Data supplied section start

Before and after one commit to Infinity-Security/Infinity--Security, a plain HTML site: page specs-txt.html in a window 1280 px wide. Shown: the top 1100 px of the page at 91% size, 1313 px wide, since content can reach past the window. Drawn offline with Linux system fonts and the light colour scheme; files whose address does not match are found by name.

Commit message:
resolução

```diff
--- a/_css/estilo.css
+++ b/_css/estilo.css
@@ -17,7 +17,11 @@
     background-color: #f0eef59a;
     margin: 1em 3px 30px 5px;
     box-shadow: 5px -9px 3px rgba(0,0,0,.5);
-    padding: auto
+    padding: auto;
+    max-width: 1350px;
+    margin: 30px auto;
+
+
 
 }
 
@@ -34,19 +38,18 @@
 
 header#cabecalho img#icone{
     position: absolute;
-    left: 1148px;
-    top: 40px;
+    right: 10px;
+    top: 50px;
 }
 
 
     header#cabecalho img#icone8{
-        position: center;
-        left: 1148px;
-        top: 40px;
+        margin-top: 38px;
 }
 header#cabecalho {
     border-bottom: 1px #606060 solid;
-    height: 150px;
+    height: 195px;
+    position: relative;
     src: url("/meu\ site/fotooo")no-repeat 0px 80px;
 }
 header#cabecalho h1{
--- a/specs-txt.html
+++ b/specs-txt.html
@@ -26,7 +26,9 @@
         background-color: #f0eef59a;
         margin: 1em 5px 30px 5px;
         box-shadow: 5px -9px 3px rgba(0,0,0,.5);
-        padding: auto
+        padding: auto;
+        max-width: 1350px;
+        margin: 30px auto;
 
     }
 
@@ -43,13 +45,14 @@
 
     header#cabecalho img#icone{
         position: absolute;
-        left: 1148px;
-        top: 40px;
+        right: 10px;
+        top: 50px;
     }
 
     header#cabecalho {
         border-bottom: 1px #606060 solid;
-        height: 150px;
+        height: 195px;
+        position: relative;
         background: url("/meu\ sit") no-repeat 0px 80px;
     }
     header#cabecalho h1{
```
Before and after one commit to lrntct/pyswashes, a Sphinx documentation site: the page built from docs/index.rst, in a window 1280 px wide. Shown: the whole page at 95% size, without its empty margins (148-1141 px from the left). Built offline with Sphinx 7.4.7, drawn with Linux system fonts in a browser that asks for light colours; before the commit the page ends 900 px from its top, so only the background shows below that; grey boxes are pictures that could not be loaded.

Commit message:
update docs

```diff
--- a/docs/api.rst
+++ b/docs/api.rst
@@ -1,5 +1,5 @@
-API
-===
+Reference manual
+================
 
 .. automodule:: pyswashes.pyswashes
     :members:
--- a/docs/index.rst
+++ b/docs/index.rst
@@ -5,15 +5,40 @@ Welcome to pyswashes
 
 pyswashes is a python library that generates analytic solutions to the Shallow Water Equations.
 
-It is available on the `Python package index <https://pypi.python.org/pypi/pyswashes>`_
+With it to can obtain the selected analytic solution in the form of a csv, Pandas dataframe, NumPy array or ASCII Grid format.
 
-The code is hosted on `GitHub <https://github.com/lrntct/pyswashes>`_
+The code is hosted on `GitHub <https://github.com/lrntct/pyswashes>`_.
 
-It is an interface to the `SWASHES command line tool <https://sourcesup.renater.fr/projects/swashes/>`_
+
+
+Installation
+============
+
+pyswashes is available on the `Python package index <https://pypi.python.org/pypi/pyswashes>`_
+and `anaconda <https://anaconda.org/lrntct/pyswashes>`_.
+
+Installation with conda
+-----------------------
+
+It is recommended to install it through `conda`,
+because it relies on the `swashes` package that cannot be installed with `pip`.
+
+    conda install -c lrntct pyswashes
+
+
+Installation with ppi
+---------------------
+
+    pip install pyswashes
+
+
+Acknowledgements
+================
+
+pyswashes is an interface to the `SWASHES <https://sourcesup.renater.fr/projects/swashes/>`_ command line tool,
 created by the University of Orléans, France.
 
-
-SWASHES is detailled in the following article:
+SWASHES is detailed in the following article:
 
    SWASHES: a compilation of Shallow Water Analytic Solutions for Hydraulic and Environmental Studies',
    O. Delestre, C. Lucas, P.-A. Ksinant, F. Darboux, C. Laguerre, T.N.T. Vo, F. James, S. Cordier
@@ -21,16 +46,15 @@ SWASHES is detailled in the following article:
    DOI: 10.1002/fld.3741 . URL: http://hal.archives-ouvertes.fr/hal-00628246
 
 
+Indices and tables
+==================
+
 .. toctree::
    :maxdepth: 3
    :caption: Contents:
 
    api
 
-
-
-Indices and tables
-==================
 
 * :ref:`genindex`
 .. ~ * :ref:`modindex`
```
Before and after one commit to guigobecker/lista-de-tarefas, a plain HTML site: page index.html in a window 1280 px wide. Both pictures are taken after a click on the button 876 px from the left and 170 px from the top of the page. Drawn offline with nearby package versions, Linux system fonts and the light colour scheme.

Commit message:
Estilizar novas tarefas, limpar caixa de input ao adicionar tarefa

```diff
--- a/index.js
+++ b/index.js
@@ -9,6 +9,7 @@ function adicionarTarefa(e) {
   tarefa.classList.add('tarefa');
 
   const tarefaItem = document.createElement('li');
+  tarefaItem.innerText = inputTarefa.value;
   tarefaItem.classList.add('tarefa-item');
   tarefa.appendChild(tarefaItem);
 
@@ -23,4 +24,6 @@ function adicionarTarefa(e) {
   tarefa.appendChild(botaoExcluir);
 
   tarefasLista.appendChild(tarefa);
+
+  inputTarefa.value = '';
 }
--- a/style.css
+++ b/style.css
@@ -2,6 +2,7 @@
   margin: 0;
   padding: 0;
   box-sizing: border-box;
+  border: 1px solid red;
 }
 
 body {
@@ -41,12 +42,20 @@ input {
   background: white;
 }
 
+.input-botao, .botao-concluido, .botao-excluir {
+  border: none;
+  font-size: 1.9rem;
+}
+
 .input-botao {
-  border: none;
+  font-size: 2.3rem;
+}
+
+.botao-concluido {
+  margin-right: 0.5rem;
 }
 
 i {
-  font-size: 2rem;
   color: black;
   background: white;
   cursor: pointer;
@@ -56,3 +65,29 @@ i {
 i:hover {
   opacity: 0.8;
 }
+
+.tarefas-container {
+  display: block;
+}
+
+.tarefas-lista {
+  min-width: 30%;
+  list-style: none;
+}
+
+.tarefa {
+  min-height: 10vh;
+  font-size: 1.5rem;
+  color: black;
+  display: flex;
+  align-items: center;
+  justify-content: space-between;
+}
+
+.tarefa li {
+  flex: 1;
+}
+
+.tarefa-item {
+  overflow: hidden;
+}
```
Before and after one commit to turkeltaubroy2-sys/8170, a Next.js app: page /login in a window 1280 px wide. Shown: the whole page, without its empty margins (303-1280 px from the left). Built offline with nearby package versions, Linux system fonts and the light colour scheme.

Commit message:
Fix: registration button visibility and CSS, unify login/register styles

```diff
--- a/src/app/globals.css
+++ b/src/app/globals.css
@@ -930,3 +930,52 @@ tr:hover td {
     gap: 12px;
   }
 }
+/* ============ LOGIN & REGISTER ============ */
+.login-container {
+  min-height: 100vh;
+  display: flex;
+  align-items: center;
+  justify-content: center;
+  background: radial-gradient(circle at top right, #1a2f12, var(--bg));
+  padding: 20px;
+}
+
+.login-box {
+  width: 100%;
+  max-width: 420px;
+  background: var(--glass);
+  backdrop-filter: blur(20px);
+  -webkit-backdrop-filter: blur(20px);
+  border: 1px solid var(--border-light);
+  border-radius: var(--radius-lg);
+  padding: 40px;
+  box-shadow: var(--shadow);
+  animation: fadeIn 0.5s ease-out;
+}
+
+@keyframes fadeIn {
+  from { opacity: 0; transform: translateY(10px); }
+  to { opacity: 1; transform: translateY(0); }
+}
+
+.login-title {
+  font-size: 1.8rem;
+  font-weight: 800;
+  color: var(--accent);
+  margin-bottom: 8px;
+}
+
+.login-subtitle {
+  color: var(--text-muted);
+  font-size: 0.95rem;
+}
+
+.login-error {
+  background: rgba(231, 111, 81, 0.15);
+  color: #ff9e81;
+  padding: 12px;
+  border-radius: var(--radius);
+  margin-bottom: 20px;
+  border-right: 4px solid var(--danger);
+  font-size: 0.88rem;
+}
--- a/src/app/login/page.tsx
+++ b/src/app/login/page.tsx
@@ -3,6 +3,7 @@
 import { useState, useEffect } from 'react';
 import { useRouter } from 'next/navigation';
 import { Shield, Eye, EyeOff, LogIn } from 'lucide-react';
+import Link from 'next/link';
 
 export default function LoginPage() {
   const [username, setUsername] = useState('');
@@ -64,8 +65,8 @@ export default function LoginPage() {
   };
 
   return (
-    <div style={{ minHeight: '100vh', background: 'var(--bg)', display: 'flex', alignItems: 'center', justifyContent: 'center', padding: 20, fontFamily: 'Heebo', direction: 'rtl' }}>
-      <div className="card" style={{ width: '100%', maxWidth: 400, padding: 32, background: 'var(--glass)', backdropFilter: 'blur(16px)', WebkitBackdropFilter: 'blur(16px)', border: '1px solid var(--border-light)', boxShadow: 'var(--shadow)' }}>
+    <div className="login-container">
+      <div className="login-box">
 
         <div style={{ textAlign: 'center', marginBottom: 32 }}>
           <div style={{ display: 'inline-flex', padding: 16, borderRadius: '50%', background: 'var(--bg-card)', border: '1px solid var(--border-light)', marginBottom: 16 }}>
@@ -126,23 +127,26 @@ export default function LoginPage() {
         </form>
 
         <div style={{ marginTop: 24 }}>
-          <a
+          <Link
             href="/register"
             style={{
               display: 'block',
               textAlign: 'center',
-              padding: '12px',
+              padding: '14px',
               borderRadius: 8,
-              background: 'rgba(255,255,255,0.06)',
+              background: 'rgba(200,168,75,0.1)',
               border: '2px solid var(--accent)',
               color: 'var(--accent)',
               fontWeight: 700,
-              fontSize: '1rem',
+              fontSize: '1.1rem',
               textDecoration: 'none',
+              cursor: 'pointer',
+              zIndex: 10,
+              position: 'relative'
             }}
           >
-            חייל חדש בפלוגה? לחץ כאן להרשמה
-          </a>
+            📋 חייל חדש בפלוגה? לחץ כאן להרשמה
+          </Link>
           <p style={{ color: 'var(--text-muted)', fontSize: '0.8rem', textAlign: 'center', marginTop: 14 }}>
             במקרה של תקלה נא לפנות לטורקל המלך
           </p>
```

Data supplied section end

**The problem**
The answer should be a number alone: the count of lines in the records that hold the word "solid".

**Reply**
8